  • Third, it seems that the requirement does not draw advantages for the transferring parties, not the State of Vietnam. In fact, both the parties and the licensing authorities fall victim to an increased burden and administrative workload as a result of its requirement.
  • Fourth, Decree 102 does not provide for this requirement so its removal will abolish any potential legal conflicts now and in the future.

What is the solution?

Without a doubt, investors aim to seek the simplest, shortest and cheapest way possible in order to carry out and maximise their investment. As such, one can only expect disappointment from foreign investors and domestic companies alike if the amendments of Decree 108/2006/ND-CP continue to implement this investment certificate requirement.

Therefore, now is a crucial time for the Government to reconsider its position, particularly given Vietnam’s national policy in promoting foreign investment into the country. Otherwise, consistency in the laws will need to be maintained in order to create a clear and systematic process for the transferring parties and licensing authorities.

At the moment, however, potential foreign investors can only wait in anticipation that the Government opts to takes one step forward in the right direction without the two steps back.

(Please note that the scope of this article covers only transfers between foreign investors and domestic companies established and operating in ordinary domains and sectors)

By Vietnam Law Insight, LNT & Partners.
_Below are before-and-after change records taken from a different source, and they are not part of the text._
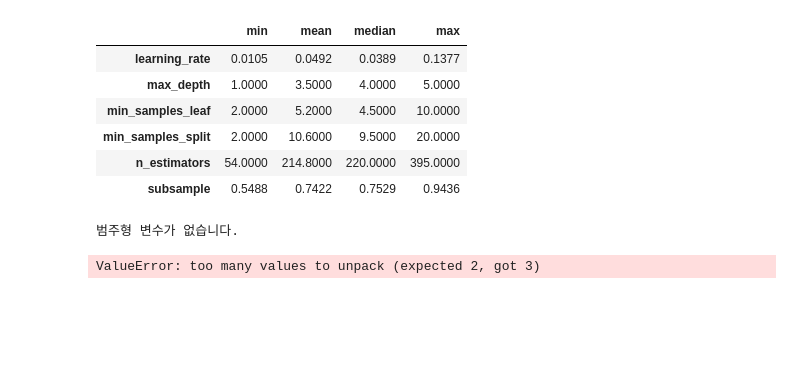
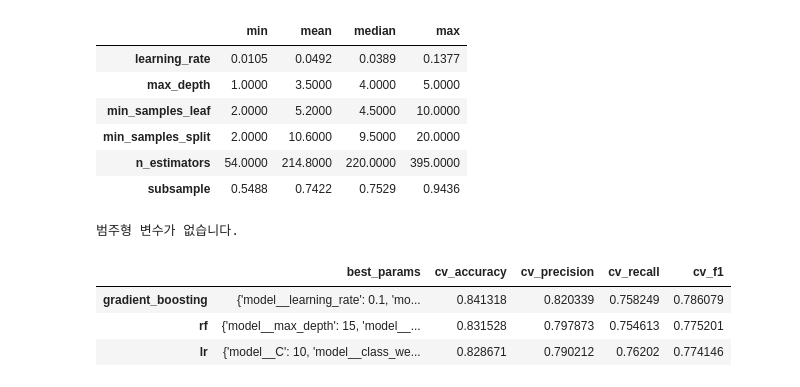
Before and after one commit to def-uk/kaggle-titanic-ml, a Jupyter notebook: notebooks/02_modeling.ipynb, the cells around one changed output. Saved outputs shown, nothing was run; the diff lists cells and outputs as text; code cells hidden in the pictures; blank space fills up the shorter version.

```diff
--- a/notebooks/02_modeling.ipynb
+++ b/notebooks/02_modeling.ipynb
@@ -241,6 +241,7 @@ def run_grid_search(
     X_train,
     y_train,
     scoring,
+    cv
 ):
     grid_results = {}
     best_models = {}
@@ -742,83 +743,46 @@ param_grids = {
     "rf": {
         "model__n_estimators": [300, 400, 500, 600, 700, 800],
         "model__max_depth": [5, 10, 15, 20, 30],
-        "model__min_samples_split": [2, 5],
-        "model__min_samples_leaf": [1, 2, 4],
-        "model__max_features": ["sqrt", "log2"],
+        "model__min_samples_split": [2, 5, 10, 15],
+        "model__min_samples_leaf": [1, 2, 4, 8],
+        "model__max_features": ["sqrt"],
     },
 
     "gradient_boosting": {
-        "model__n_estimators": [50, 100, 200],
+        "model__n_estimators": [50, 100, 200, 300, 400],
         "model__learning_rate": [0.05, 0.1, 0.2],
-        "model__max_depth": [1, 2, 3],
+        "model__max_depth": [1, 2, 3, 4, 5],
+        "model__min_samples_leaf": [2, 3, 4, 5, 7, 10],
+        "model__min_samples_split": [2, 3, 4, 5, 10, 20],
         "model__subsample": [0.7, 1.0],
     },
 }
 
-model_configs = {
-    "knn": {
-        "model": KNeighborsClassifier(n_neighbors=5),
-        "scale": True,
-    },
 
-    "lr": {
-        "model": LogisticRegression(max_iter=5000),
-        "scale": True,
-    },
-
-    "rf": {
-        "model": RandomForestClassifier(
-            random_state=RANDOMSTATE
-        ),
-        "scale": False,
-    },
-
-    "gradient_boosting": {
-        "model": GradientBoostingClassifier(
-            random_state=RANDOMSTATE
-        ),
-        "scale": False,
-    },
-
-    "adaboost": {
-        "model": AdaBoostClassifier(
-            random_state=RANDOMSTATE
-        ),
-        "scale": False,
-    },
+selected_model_configs = {
+    name: model_configs[name]
+    for name in TARGET_MODELS
 }
 
-scoring = {
-    "accuracy": "accuracy",
-    "precision": "precision",
-    "recall": "recall",
-    "f1": "f1",
-}
-
-random_results, random_best_models = run_random_search(
-    model_configs=model_configs,
-    param_distributions=param_grids,
-    X_train=X_train,
-    y_train=y_train,
-    scoring=scoring,
-    n_iter=30,
-)
-
 grid_results, best_models = run_grid_search(
-    model_configs=model_configs,
+    model_configs=selected_model_configs,
     param_grids=param_grids,
     X_train=X_train,
     y_train=y_train,
     scoring=scoring,
+    cv=cv
 )
 
 result_df = pd.DataFrame(grid_results).T
 
 display(
     result_df.sort_values(
         "cv_f1",
         ascending=False
     )
 )
 # %% [output]
-ValueError: too many values to unpack (expected 2, got 3)
+|  | best_params | cv_accuracy | cv_precision | cv_recall | cv_f1 |
+| gradient_boosting | {'model__learning_rate': 0.1, 'mo... | 0.841318 | 0.820339 | 0.758249 | 0.786079 |
+| rf | {'model__max_depth': 15, 'model__... | 0.831528 | 0.797873 | 0.754613 | 0.775201 |
+| lr | {'model__C': 10, 'model__class_we... | 0.828671 | 0.790212 | 0.76202 | 0.774146 |
```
Disclaimer: This Briefing is for information purposes only. Its contents do not constitute legal advice and should not be regarded as detailed advice in individual cases. For more information, please contact us or visit the website: Http://LNTpartners.com